# Send messages normally sent to the console also to the serial port.
# To stop messages from being sent out the serial port, comment out this line.
#*.err;kern.*;auth.notice;authpriv,remoteauth.none;mail.crit        /dev/tty.serial

# The authpriv log file should be restricted access; these
# messages shouldn't go to terminals or publically-readable
# files.
auth.info;authpriv.*;remoteauth.crit            /var/log/secure.log

lpr.info                        /var/log/lpr.log
mail.*                            /var/log/mail.log
ftp.*                            /var/log/ftp.log

install.*                        /var/log/install.log
install.*                        @127.0.0.1:32376
local0.*                        /var/log/appfirewall.log
local1.*                        /var/log/ipfw.log
stuff.*                            -/boo
things.*                        |/var/log
*.emerg                            *

So, in English, my brain parses the problem like this:

Skip blank lines, commented lines, and lines where the file name is “*”, and give me everything else, but strip off characters “-” and “|” before sending it to the screen.

And here’s my awk one-liner for doing that:

awk '$0 !~ /^$|^#/ && $2 !~ /^\*/ {sub(/^-|^\|/,"",$2);print $2}' syslog.conf

Knowing a few key things about awk will help parse the above:

Awk automatically breaks up each line of input into fields. If you don’t tell it what to use as a delimiter, it’ll just use any number of spaces as the delimiter. If you have a CSV file, you’d likely use “awk -F,” to tell awk to use a comma. For /etc/passwd, use “awk -F:”. From there, you can reference the first field as $1, the second as $2, etc. $0 represents the whole line. There are more, but that’s enough for this example.

Though I think most sysadmins can get a lot done with simple usage like “awk -F: ‘{print $2}'”, sometimes more power is needed, and awk delivers. It uses the basic regex engine, and enables you to check a field (or the whole line: $0, like I do above) against a regex as a precondition for performing some action with the line or a field on that line. So, in the above awk command, I check to see if the line is either empty, or a comment. I then use a logical AND to check if field 2 starts with “*”. If the current line is a match for any of these rules it is skipped.

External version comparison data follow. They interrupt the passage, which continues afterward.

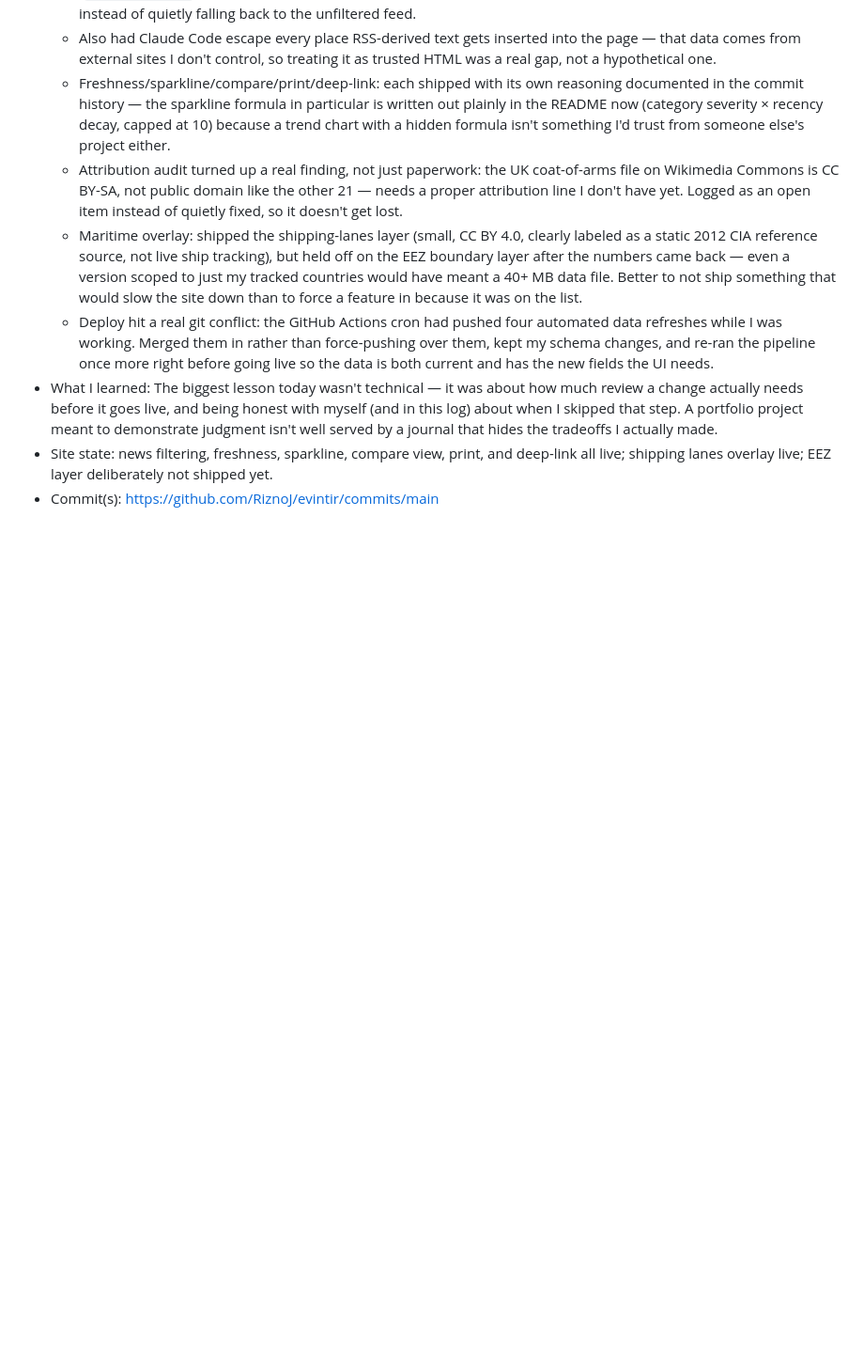
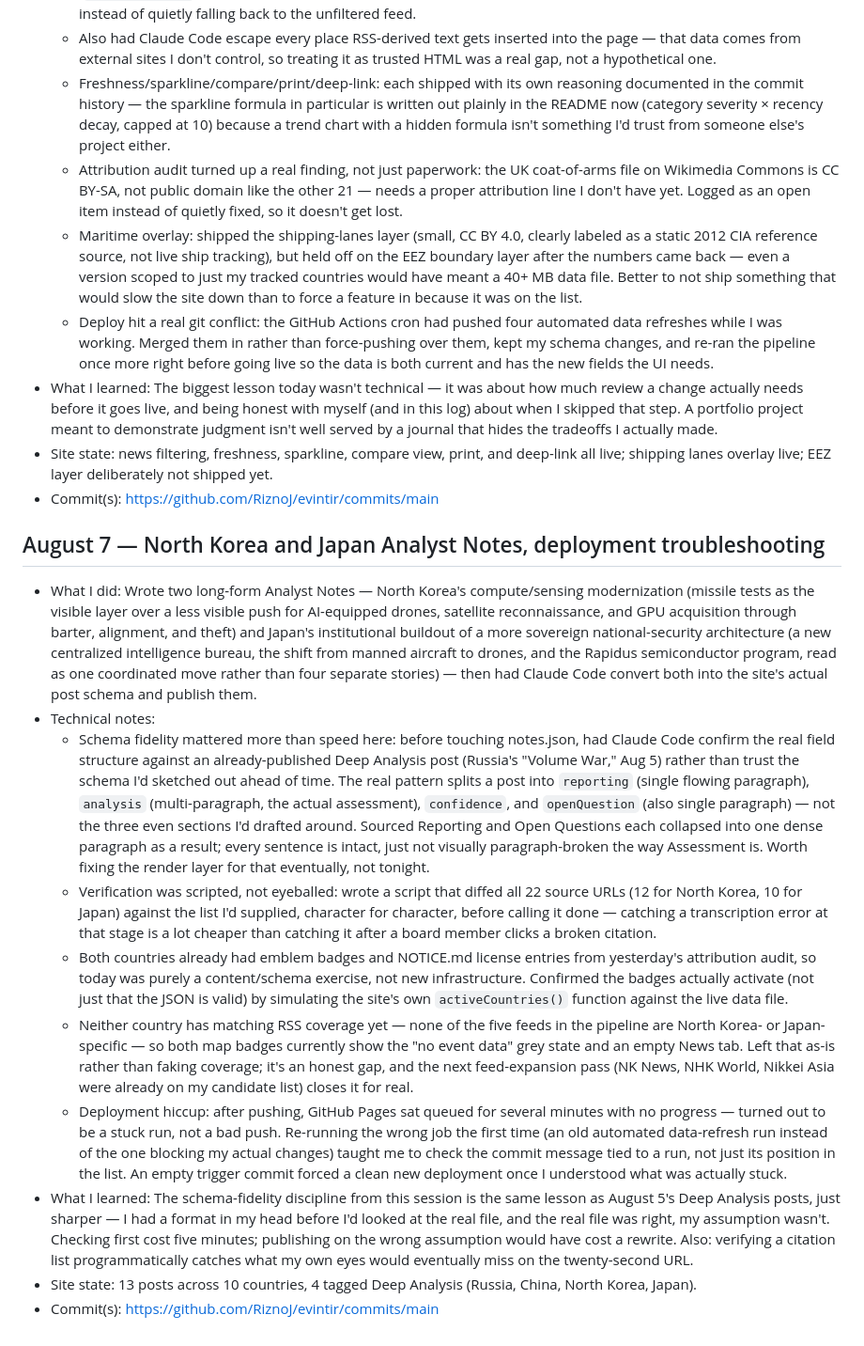
Before and after one commit to RiznoJ/evintir, a Markdown page: learning-log.md, the part around the change. Shown at 94% size. Drawn GitHub-style; blank space fills up the shorter version.

Commit message:
Log August 7 entry: North Korea and Japan Analyst Notes
Documents today's session: writing both posts, the schema-fidelity
lesson from checking the real post structure before assuming it,
scripted source-URL verification, and the Pages deployment
troubleshooting (stuck queue, re-running the wrong job first).

```diff
--- a/learning-log.md
+++ b/learning-log.md
@@ -115,3 +115,14 @@
 - What I learned: The biggest lesson today wasn't technical — it was about how much review a change actually needs before it goes live, and being honest with myself (and in this log) about when I skipped that step. A portfolio project meant to demonstrate judgment isn't well served by a journal that hides the tradeoffs I actually made.
 - Site state: news filtering, freshness, sparkline, compare view, print, and deep-link all live; shipping lanes overlay live; EEZ layer deliberately not shipped yet.
 - Commit(s): https://github.com/RiznoJ/evintir/commits/main
+## August 7 — North Korea and Japan Analyst Notes, deployment troubleshooting
+- What I did: Wrote two long-form Analyst Notes — North Korea's compute/sensing modernization (missile tests as the visible layer over a less visible push for AI-equipped drones, satellite reconnaissance, and GPU acquisition through barter, alignment, and theft) and Japan's institutional buildout of a more sovereign national-security architecture (a new centralized intelligence bureau, the shift from manned aircraft to drones, and the Rapidus semiconductor program, read as one coordinated move rather than four separate stories) — then had Claude Code convert both into the site's actual post schema and publish them.
+- Technical notes:
+  - Schema fidelity mattered more than speed here: before touching notes.json, had Claude Code confirm the real field structure against an already-published Deep Analysis post (Russia's "Volume War," Aug 5) rather than trust the schema I'd sketched out ahead of time. The real pattern splits a post into `reporting` (single flowing paragraph), `analysis` (multi-paragraph, the actual assessment), `confidence`, and `openQuestion` (also single paragraph) — not the three even sections I'd drafted around. Sourced Reporting and Open Questions each collapsed into one dense paragraph as a result; every sentence is intact, just not visually paragraph-broken the way Assessment is. Worth fixing the render layer for that eventually, not tonight.
+  - Verification was scripted, not eyeballed: wrote a script that diffed all 22 source URLs (12 for North Korea, 10 for Japan) against the list I'd supplied, character for character, before calling it done — catching a transcription error at that stage is a lot cheaper than catching it after a board member clicks a broken citation.
+  - Both countries already had emblem badges and NOTICE.md license entries from yesterday's attribution audit, so today was purely a content/schema exercise, not new infrastructure. Confirmed the badges actually activate (not just that the JSON is valid) by simulating the site's own `activeCountries()` function against the live data file.
+  - Neither country has matching RSS coverage yet — none of the five feeds in the pipeline are North Korea- or Japan-specific — so both map badges currently show the "no event data" grey state and an empty News tab. Left that as-is rather than faking coverage; it's an honest gap, and the next feed-expansion pass (NK News, NHK World, Nikkei Asia were already on my candidate list) closes it for real.
+  - Deployment hiccup: after pushing, GitHub Pages sat queued for several minutes with no progress — turned out to be a stuck run, not a bad push. Re-running the wrong job the first time (an old automated data-refresh run instead of the one blocking my actual changes) taught me to check the commit message tied to a run, not just its position in the list. An empty trigger commit forced a clean new deployment once I understood what was actually stuck.
+- What I learned: The schema-fidelity discipline from this session is the same lesson as August 5's Deep Analysis posts, just sharper — I had a format in my head before I'd looked at the real file, and the real file was right, my assumption wasn't. Checking first cost five minutes; publishing on the wrong assumption would have cost a rewrite. Also: verifying a citation list programmatically catches what my own eyes would eventually miss on the twenty-second URL.
+- Site state: 13 posts across 10 countries, 4 tagged Deep Analysis (Russia, China, North Korea, Japan).
+- Commit(s): https://github.com/RiznoJ/evintir/commits/main
```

Another nice thing about awk is that it actually is a Turing-complete programming language. After I check the lines of input against the rules mentioned above, I immediately know that I definitely want at least some portion of $2 in the remaining lines. What I *don’t* want are preceding characters like “-” or “|”. I need to strip them from the file name. I use awk’s built in “sub()” function to handle that, and with that out of the way I call “print” to send the result to the screen.



								
				

			
  • http://morgangoose.com Morgan Goose

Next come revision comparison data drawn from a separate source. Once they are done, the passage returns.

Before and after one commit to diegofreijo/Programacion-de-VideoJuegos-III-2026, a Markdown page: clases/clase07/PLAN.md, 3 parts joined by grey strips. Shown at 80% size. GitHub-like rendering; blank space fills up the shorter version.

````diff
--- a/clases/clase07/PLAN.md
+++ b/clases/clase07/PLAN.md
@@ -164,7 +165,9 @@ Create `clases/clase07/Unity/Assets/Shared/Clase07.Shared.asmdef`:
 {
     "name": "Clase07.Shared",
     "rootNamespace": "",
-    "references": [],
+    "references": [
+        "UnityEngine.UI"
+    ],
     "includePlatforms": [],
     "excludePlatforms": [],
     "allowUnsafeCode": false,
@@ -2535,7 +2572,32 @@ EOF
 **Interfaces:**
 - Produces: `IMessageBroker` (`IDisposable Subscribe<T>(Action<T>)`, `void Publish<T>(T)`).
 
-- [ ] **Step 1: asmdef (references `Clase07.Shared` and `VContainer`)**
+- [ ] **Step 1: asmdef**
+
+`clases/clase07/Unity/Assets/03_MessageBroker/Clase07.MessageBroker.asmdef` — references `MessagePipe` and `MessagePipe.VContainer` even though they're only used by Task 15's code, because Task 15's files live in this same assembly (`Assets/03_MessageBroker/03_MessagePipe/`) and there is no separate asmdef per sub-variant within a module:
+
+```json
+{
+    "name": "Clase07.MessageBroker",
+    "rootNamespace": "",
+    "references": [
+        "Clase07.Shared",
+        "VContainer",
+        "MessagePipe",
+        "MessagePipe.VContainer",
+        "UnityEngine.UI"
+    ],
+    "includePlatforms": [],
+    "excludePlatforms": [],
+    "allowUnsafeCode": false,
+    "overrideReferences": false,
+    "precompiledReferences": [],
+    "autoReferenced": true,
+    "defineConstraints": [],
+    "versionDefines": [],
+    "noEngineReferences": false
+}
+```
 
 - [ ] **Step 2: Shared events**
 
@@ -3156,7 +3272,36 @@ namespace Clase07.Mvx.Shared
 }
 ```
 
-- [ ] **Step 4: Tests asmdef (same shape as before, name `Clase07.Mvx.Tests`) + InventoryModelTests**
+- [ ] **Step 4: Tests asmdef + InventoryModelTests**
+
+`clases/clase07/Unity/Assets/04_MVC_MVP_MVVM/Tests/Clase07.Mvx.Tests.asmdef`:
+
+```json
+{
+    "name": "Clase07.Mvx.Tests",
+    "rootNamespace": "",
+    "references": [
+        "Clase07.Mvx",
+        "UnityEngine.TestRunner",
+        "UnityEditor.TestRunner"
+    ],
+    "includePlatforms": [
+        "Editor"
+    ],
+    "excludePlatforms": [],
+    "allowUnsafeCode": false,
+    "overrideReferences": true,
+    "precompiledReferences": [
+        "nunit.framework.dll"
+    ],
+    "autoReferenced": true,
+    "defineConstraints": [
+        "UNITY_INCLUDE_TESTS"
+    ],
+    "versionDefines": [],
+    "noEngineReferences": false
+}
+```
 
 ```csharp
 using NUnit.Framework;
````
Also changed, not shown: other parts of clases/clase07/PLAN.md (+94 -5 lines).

    I totally agree with you on the usefulness of awk. I actually use it a lot in tandem with python. I work on exclusively linux systems, and a lot of time’s I’ll use awk (and sed) to cleanup output before using python to parse it further and use it in a sensible way.

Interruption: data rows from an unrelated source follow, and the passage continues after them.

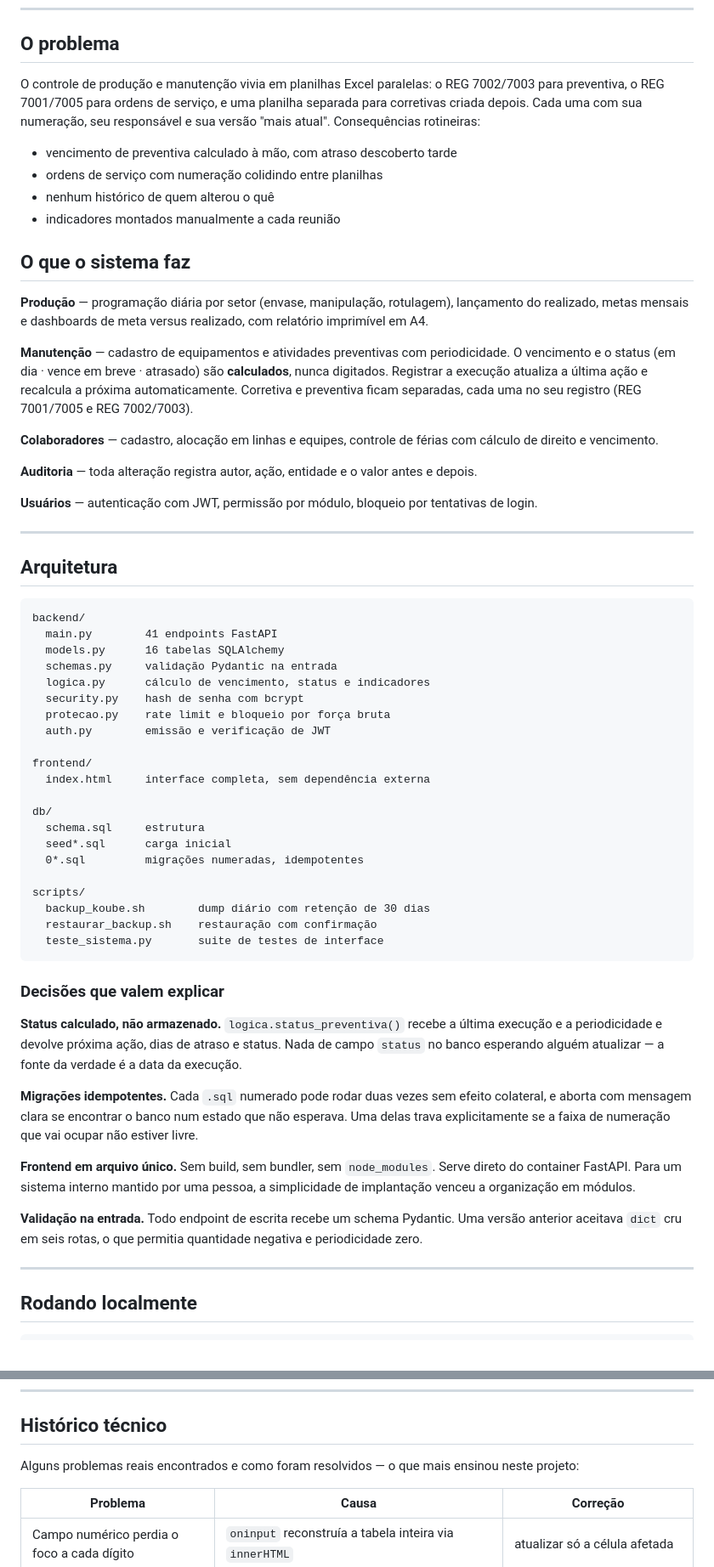
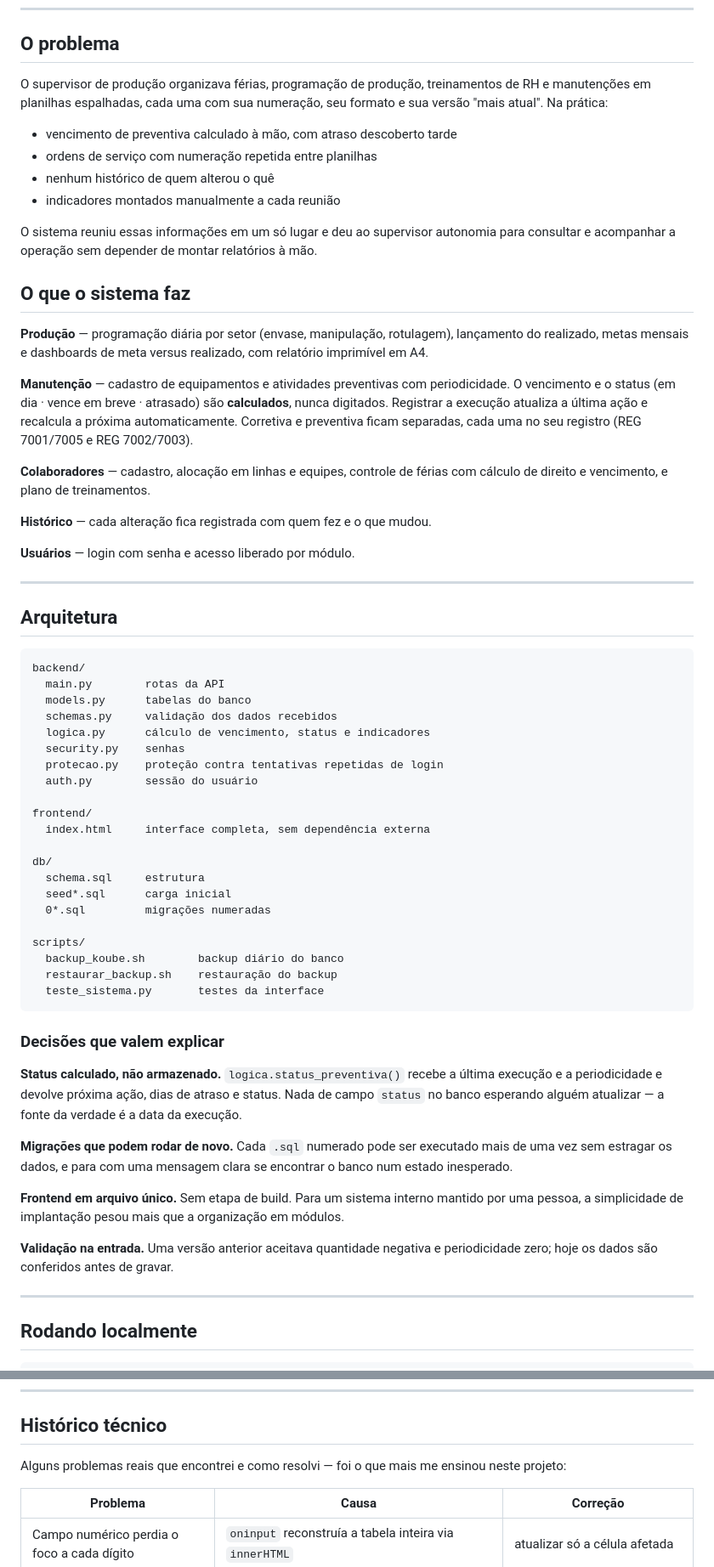
Before and after one commit to NicolasBisc/Sistema-de-Producao-Koube, a Markdown page: README.md, 2 parts joined by grey strips. Shown at 85% size. GitHub-like rendering.

Commit message:
Simplifica o README com foco no problema resolvido
Co-Authored-By: Claude Opus 5.5 <noreply@anthropic.com>

````diff
--- a/README.md
+++ b/README.md
@@ -21,15 +21,18 @@ do Brasil** e em operação interna desde agosto de 2026.
 
 ## O problema
 
-O controle de produção e manutenção vivia em planilhas Excel paralelas: o
-REG 7002/7003 para preventiva, o REG 7001/7005 para ordens de serviço, e uma
-planilha separada para corretivas criada depois. Cada uma com sua numeração,
-seu responsável e sua versão "mais atual". Consequências rotineiras:
+O supervisor de produção organizava férias, programação de produção,
+treinamentos de RH e manutenções em planilhas espalhadas, cada uma com sua
+numeração, seu formato e sua versão "mais atual". Na prática:
 
 - vencimento de preventiva calculado à mão, com atraso descoberto tarde
-- ordens de serviço com numeração colidindo entre planilhas
+- ordens de serviço com numeração repetida entre planilhas
 - nenhum histórico de quem alterou o quê
 - indicadores montados manualmente a cada reunião
+
+O sistema reuniu essas informações em um só lugar e deu ao supervisor
+autonomia para consultar e acompanhar a operação sem depender de montar
+relatórios à mão.
 
 ## O que o sistema faz
 
@@ -44,13 +47,11 @@ ação e recalcula a próxima automaticamente. Corretiva e preventiva ficam
 separadas, cada uma no seu registro (REG 7001/7005 e REG 7002/7003).
 
 **Colaboradores** — cadastro, alocação em linhas e equipes, controle de
-férias com cálculo de direito e vencimento.
+férias com cálculo de direito e vencimento, e plano de treinamentos.
 
-**Auditoria** — toda alteração registra autor, ação, entidade e o valor
-antes e depois.
+**Histórico** — cada alteração fica registrada com quem fez e o que mudou.
 
-**Usuários** — autenticação com JWT, permissão por módulo, bloqueio por
-tentativas de login.
+**Usuários** — login com senha e acesso liberado por módulo.
 
 ---
 
@@ -58,13 +59,13 @@ tentativas de login.
 
 ```
 backend/
-  main.py        41 endpoints FastAPI
-  models.py      16 tabelas SQLAlchemy
-  schemas.py     validação Pydantic na entrada
+  main.py        rotas da API
+  models.py      tabelas do banco
+  schemas.py     validação dos dados recebidos
   logica.py      cálculo de vencimento, status e indicadores
-  security.py    hash de senha com bcrypt
-  protecao.py    rate limit e bloqueio por força bruta
-  auth.py        emissão e verificação de JWT
+  security.py    senhas
+  protecao.py    proteção contra tentativas repetidas de login
+  auth.py        sessão do usuário
 
 frontend/
   index.html     interface completa, sem dependência externa
@@ -72,12 +73,12 @@ frontend/
 db/
   schema.sql     estrutura
   seed*.sql      carga inicial
-  0*.sql         migrações numeradas, idempotentes
+  0*.sql         migrações numeradas
 
 scripts/
-  backup_koube.sh        dump diário com retenção de 30 dias
-  restaurar_backup.sh    restauração com confirmação
-  teste_sistema.py       suite de testes de interface
+  backup_koube.sh        backup diário do banco
+  restaurar_backup.sh    restauração do backup
+  teste_sistema.py       testes da interface
 ```
 
 ### Decisões que valem explicar
@@ -87,18 +88,16 @@ scripts/
 status. Nada de campo `status` no banco esperando alguém atualizar — a fonte
 da verdade é a data da execução.
 
-**Migrações idempotentes.** Cada `.sql` numerado pode rodar duas vezes sem
-efeito colateral, e aborta com mensagem clara se encontrar o banco num
-estado que não esperava. Uma delas trava explicitamente se a faixa de
-numeração que vai ocupar não estiver livre.
+**Migrações que podem rodar de novo.** Cada `.sql` numerado pode ser
+executado mais de uma vez sem estragar os dados, e para com uma mensagem
+clara se encontrar o banco num estado inesperado.
 
-**Frontend em arquivo único.** Sem build, sem bundler, sem `node_modules`.
-Serve direto do container FastAPI. Para um sistema interno mantido por uma
-pessoa, a simplicidade de implantação venceu a organização em módulos.
+**Frontend em arquivo único.** Sem etapa de build. Para um sistema interno
+mantido por uma pessoa, a simplicidade de implantação pesou mais que a
+organização em módulos.
 
-**Validação na entrada.** Todo endpoint de escrita recebe um schema
-Pydantic. Uma versão anterior aceitava `dict` cru em seis rotas, o que
-permitia quantidade negativa e periodicidade zero.
+**Validação na entrada.** Uma versão anterior aceitava quantidade negativa e
+periodicidade zero; hoje os dados são conferidos antes de gravar.
 
 ---
 
@@ -141,7 +140,7 @@ falhando se aparecer qualquer erro de JavaScript.
 
 ## Histórico técnico
 
-Alguns problemas reais encontrados e como foram resolvidos — o que mais
+Alguns problemas reais que encontrei e como resolvi — foi o que mais me
 ensinou neste projeto:
 
 | Problema | Causa | Correção |
````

    The other most useful awk tasks I have are the split() and system() commands. Split makes netstat parsing a snap, couple that with system, and you have a one liner that you never have to use xargs on (if you don’t want to that is).

  • http://www.srhuston.net Steve Huston

    I never bothered to learn Perl. I can hack it, I can grok it, I can modify it to do what I want, but I don’t write in it. And I absolutely love when someone hears of a problem of some kind, puts on their cape and mask and screams “This is a job for Perl!”.. meanwhile I’ve written a solution in awk while they’re still figuring out which type of hash to use.

  • http://www.freetim.com Timothy Kukler

    Mojo, thanks for sharing this. On my systems, the dollar sign is a reserved character so it requires a backslash, this is what worked and reads ‘print any lines NOT starting with dollar nor pound”.
    Tested – it works.

    awk ‘$0 !~ /^\$|^#/ {print $0}’ testfile.txt

    testing results: Test file contained;

    something who
    $something who
    #something who
    something who
    something who

    Result:

    something who
    something who
    something who

    –success!